Working mothers are not only NOT damaging their kids, research shows that they are unwittingly improving their daughters' careers.
Harvard Business School's Kathleen McGinn looked at adult children whose mothers worked when they were young and found that, considering all sorts of factors, these women's daughters had better careers than girls raised by moms who did not work outside the home.
The study found no similar effects on working moms' sons.
The effect of working moms was apparent in all 24 countries in the study. Notably, these effects were more pronounced in places like the U.S. and Israel, where there are conflicting attitudes about women going to work rather than opting out of careers to provide primary care for their kids. In the U.S., daughters of working mothers earned nearly a quarter more than those of stay-at-home moms. In the group of countries dubbed "liberalizing egalitarians"—Nordic countries that had liberal gender attitudes for the last dozen years—the gap between daughters was less pronounced.

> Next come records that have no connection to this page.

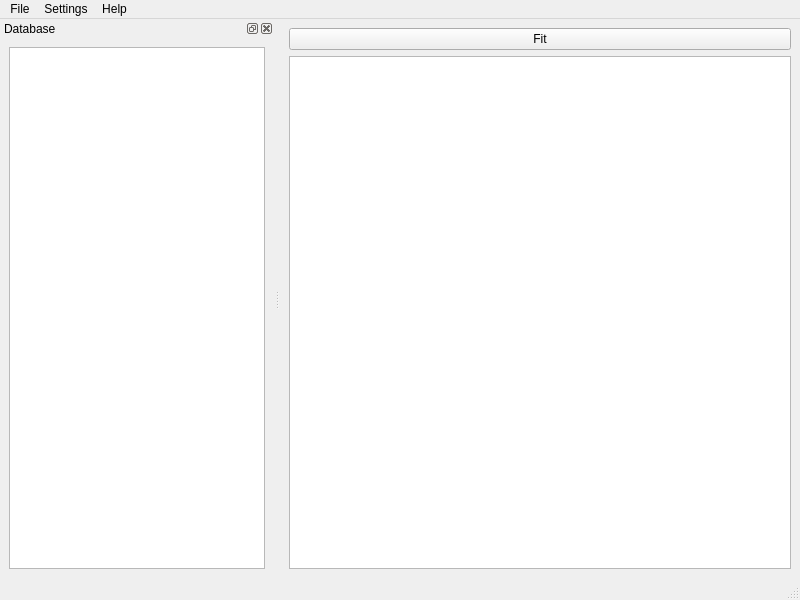
The window that src/gui/mainwindow.ui (grotsztaksel/ArcherAssistant) describes before a commit, drawn with Qt 5.
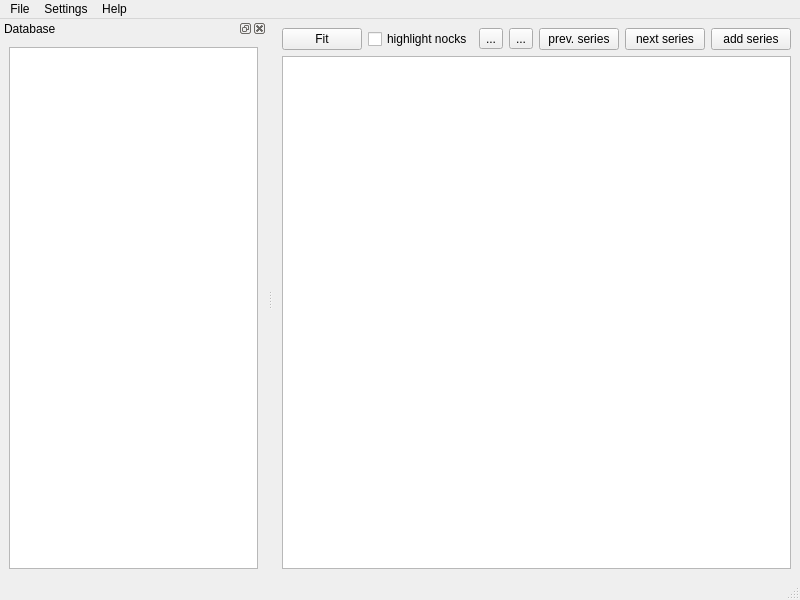
The same window after the commit. Custom widgets are drawn as their Qt base class.

Commit message: GUI: Draft ideas for tools

```diff
--- a/src/gui/mainwindow.ui
+++ b/src/gui/mainwindow.ui
@@ -16,14 +16,84 @@
   <widget class="QWidget" name="centralwidget">
    <layout class="QVBoxLayout" name="verticalLayout_2">
     <item>
-     <widget class="QPushButton" name="fitButton">
-      <property name="text">
-       <string>Fit</string>
-      </property>
-     </widget>
-    </item>
-    <item>
-     <layout class="QHBoxLayout" name="horizontalLayout"/>
+     <layout class="QHBoxLayout" name="horizontalLayout">
+      <item>
+       <widget class="QPushButton" name="fitButton">
+        <property name="text">
+         <string>Fit</string>
+        </property>
+       </widget>
+      </item>
+      <item>
+       <widget class="QCheckBox" name="checkBox">
+        <property name="toolTip">
+         <string>try finding arrow nocks (maybe some are burrowed deeply in the target and are hard to spot at first glance).
+Use the button to select color
+(or, in future, use the information from arrow data)</string>
+        </property>
+        <property name="text">
+         <string>highlight nocks</string>
+        </property>
+       </widget>
+      </item>
+      <item>
+       <widget class="QToolButton" name="toolButton">
+        <property name="toolTip">
+         <string>Pick the nock color</string>
+        </property>
+        <property name="text">
+         <string>...</string>
+        </property>
+       </widget>
+      </item>
+      <item>
+       <widget class="QToolButton" name="toolButton_2">
+        <property name="toolTip">
+         <string>delete this image</string>
+        </property>
+        <property name="text">
+         <string>...</string>
+        </property>
+       </widget>
+      </item>
+      <item>
+       <widget class="QPushButton" name="pushButton">
+        <property name="text">
+         <string>prev. series</string>
+        </property>
+       </widget>
+      </item>
+      <item>
+       <widget class="QPushButton" name="pushButton_2">
+        <property name="text">
+         <string>next series</string>
+        </property>
+       </widget>
+      </item>
+      <item>
+       <widget class="QPushButton" name="pushButton_3">
+        <property name="toolTip">
+         <string>reuse this image for next series (the arrows weren't collected before next series?)</string>
+        </property>
+        <property name="text">
+         <string>add series</string>
+        </property>
+       </widget>
+      </item>
+      <item>
+       <spacer name="horizontalSpacer">
+        <property name="orientation">
+         <enum>Qt::Horizontal</enum>
+        </property>
+        <property name="sizeHint" stdset="0">
+         <size>
+          <width>40</width>
+          <height>20</height>
+         </size>
+        </property>
+       </spacer>
+      </item>
+     </layout>
     </item>
     <item>
      <widget class="MainGraphicsView" name="graphicsView">
```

McGinn's group names countries like the U.S. "stagnating moderates," meaning attitudes about working women haven't really evolved since 2002, making what happens inside a girl's home the prevailing influencer. Researchers controlled for demographics such as age, education, spouse income, spouse education, religion and urban status. They controlled for other factors within each country.
One thing they couldn't control for was the mother's education, but McGinn explained in the Post that, since the sons of working mothers didn't out-earn the sons of stay-at-home moms, McGinn is pinning the working mom effect for girls on role-modeling from mom to girl. "If it's not the role-model effect, it should benefit both children," she said.
While working moms may not boost their boys' future earnings, their sons benefit as well: They're more likely to do housework as adults and also spend more time caring for children. That, one might guess, could influence their sons to also do more domestically. Sounds like quite an evolved future society.
"In our gender attitudes, we reflect what we see around us. Those gender attitudes tell us what's appropriate for a woman to do, what's appropriate for a man to do," she said. "Those can constrain men's involvement in their children's lives and constrain women's involvement in their careers."
The study examined data from some 50,000 respondents in 24 countries who took part in an international survey on gender and attitudes.
The takeaway? "Kids benefit from being exposed to a wide set of alternatives about what to do with their lives," McGinn said. "That could come from your mom working outside the home full-time. It could come from your dad cooking dinner every day. It could come from your aunt who's a scientist. It could come from your uncle who's a child-care specialist."